Ohio State vs. Kansas : This would be #1 vs. #8. Would Ohio State even be favored in this? Yeah probably, but not by a lot. This would theoretically be the most lopsided game, and it would still be very competitive.

LSU vs. USC : How awesome would this game be? I could imagine a lot of people predicting that the winner here wins the next two weeks as well. Also, would this be the first college football game ever where ever defensive starter would go on to start in the NFL one day?

Virginia Tech vs. Missouri : This game would be very interesting if for no other reason than the contrast in styles. You gotta think that Missouri would come into this game feeling very disrespected.

Oklahoma vs. Georgia : Wow, another slugfest. Georgia's offense really clicked down the stretch... Bob Stoops knows all about SEC football, but this might be a case of too much physical difference. Georgia is bigger and faster than Oklahoma at every position... Ok maybe not, but you know people would be making arguments like that.

That's the kind of amazing games we would see out of an eight team playoff. And of course West Virginia and Hawaii would both be freaking out that they are not part of the eight teams. You can just hear Hawaii complaining about going undefeated but not going to the big dance...

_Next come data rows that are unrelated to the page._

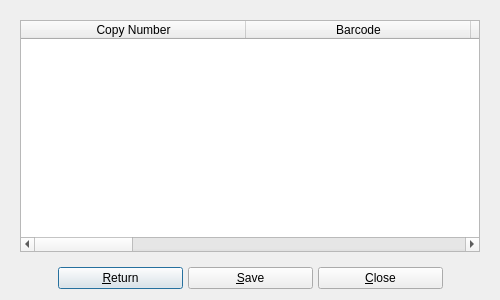
Before: the Qt Designer form UI/biblioteq_borrowers.ui in textbrowser/biblioteq, drawn with Qt 5.
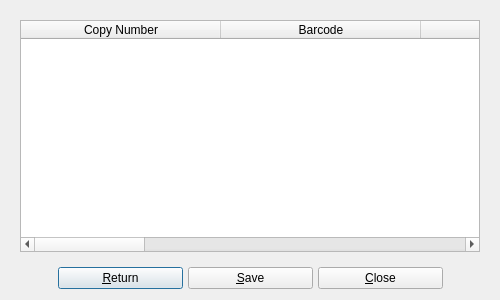
After: the same form once the commit is applied. Icons and pictures are not drawn.

The edit to the form file:
```diff
--- a/UI/biblioteq_borrowers.ui
+++ b/UI/biblioteq_borrowers.ui
@@ -56,8 +56,11 @@
         <property name="cornerButtonEnabled">
          <bool>false</bool>
         </property>
+        <attribute name="horizontalHeaderMinimumSectionSize">
+         <number>200</number>
+        </attribute>
         <attribute name="horizontalHeaderDefaultSectionSize">
-         <number>225</number>
+         <number>200</number>
         </attribute>
         <attribute name="horizontalHeaderStretchLastSection">
          <bool>true</bool>
```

The Heisman
Let the buildup start. I am ridiculously biased, I know. But how can Tim Tebow not win this? If somebody told you last summer that a QB would throw for almost 3000 yards and 30 TDs and also ran for over 800 yards and 20 more TDs ... you would say that guy would win the Heisman. Somehow Tebow only being a sophomore and Florida not being in the BCS championship have decreased Tebow's amazing season. That is just crazy. Florida lost three games, in a year where everybody lost at least two. Anybody who watched Florida knows they lost games because of their completely inexperienced defense. The offense was much better than last year's national championship team, and Tebow was the biggest reason for that.

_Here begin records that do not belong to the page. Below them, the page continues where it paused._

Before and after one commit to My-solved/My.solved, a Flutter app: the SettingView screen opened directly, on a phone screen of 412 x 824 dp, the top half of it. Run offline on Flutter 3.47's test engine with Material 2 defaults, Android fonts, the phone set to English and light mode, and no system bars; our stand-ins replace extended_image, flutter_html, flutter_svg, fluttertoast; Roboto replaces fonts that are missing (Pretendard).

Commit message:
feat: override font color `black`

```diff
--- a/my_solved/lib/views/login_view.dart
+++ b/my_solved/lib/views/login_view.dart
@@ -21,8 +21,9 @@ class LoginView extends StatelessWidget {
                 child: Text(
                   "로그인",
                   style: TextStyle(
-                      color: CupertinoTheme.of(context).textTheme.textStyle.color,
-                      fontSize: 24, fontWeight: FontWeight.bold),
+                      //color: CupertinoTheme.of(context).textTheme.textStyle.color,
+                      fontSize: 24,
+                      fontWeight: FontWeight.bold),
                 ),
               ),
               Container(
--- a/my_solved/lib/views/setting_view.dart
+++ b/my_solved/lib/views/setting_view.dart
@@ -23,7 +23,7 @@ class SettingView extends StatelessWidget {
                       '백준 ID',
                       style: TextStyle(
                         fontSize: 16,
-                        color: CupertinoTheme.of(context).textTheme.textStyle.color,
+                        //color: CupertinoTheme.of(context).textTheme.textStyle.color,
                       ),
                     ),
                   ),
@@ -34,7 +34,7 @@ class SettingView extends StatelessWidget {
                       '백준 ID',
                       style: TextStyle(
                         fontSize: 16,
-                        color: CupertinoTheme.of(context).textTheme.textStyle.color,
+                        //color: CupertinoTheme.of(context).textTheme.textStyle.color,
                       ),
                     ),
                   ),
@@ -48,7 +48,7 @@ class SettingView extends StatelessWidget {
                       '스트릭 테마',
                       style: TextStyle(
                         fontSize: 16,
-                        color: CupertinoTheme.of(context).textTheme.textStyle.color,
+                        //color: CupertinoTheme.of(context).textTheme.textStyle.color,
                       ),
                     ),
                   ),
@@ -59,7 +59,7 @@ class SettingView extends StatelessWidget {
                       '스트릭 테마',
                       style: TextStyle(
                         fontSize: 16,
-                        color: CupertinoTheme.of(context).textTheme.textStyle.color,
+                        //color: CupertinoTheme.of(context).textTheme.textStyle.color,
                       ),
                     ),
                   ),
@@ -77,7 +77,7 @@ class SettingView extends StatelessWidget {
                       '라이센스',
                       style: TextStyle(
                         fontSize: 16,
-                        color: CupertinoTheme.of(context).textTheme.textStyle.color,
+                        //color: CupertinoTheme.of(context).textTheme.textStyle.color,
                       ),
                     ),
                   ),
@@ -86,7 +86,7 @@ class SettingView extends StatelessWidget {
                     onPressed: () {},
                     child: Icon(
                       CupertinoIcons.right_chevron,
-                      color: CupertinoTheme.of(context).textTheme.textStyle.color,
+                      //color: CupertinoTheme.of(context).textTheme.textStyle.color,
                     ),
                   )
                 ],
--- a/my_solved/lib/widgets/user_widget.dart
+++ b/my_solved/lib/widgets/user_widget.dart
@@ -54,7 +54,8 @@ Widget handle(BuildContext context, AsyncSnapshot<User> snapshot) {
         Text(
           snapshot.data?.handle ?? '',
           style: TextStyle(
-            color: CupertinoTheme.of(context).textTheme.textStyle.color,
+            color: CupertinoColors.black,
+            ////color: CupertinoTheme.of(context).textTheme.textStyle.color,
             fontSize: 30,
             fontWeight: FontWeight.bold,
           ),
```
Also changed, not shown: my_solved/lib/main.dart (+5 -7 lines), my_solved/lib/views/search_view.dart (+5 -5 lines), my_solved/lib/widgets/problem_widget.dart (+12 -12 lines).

Tebow must win the Heisman. Chances are that this will be his best season, statistically. I think Coach Meyer would prefer to have more playmakers (not just Percy Harvin) around Tebow at WR/RB. If that is the case next year, Florida will run the ball a lot more. It will translate into less pass attempts for Tebow and less rushes for him, too. I think his efficiency will stay very high, and he will probably still score a lot of rushing TDs, but gross numbers will probably drop quite a bit.